The USC men’s golf team is one of the youngest teams nationally – six of its nine players are underclassmen. The Daily Trojan sat down with sophomore Martin Trainer this week to talk about the program, his play and the future.Starring role · Sophomore Martin Trainer was instrumental for USC in its recent third place finish at the Callaway Match Play Championship. – Photo courtesy of USC Sports Information Daily Trojan: What attracted you to the USC men’s golf program? What went into your decision to attend USC?Martin Trainer: During the recruiting process, I had the option of attending Stanford, Cal, UCLA, or USC. While each one of those schools had their strengths and weaknesses, USC was exceptional due to its elite golf program, coaches and especially the connections that come with being part of the Trojan Family. DT: What are the teams’ biggest strengths?Trainer: The team’s strengths lie in the overwhelming amount of depth and talent we have from our top six players. Any one of these guys can play at a high level and compete with the best players in the nation. DT: How about you personally?Trainer: My personal strengths include my work ethic, which I take pride of, and my potential to be a top player. I have improved every year I’ve played golf since I’ve started and I have continued to do so throughout college. I’m highly optimistic that I can be an elite college player and some day a successful touring professional. DT: The team has always been pretty ambitious about what it hopes to accomplish. What were the team’s goals this year?Trainer: The team’s goal for this season has not changed. We compete every year to win the National Championship. The entire year is preparation for this championship and winning it would be a dream come true. DT: What are your plans for the future?Trainer: After college, I plan to play professionally and I intend on spending my remaining time here at USC working hard to prepare for it. DT: What is it like to play on a team with so many young guys?Trainer: Playing on a Division I sports team is an experience I cherish and certainly will never forget.
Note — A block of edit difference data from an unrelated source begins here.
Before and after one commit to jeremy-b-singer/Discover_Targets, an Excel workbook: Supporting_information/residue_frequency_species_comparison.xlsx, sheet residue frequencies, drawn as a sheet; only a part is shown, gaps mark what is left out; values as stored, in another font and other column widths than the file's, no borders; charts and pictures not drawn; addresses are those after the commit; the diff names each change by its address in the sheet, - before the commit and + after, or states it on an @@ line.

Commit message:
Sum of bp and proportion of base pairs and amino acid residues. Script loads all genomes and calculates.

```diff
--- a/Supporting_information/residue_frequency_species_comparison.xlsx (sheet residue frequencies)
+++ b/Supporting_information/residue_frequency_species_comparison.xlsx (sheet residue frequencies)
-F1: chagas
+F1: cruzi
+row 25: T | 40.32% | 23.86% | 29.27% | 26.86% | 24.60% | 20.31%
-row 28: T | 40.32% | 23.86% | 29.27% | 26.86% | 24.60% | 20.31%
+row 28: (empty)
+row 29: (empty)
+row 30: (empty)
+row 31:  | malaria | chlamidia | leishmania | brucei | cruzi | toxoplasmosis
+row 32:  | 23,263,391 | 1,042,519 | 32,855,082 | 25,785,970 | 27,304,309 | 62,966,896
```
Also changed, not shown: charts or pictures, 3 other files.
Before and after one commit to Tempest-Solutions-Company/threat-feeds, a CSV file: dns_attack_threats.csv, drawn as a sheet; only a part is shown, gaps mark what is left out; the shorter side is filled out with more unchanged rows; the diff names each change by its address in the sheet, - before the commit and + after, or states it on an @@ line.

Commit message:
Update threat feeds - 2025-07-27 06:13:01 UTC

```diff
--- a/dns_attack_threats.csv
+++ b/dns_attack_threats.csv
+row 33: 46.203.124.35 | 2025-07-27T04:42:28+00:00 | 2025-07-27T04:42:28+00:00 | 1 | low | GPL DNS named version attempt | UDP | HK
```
The guys are my brothers — I’ll stay in contact with them forever.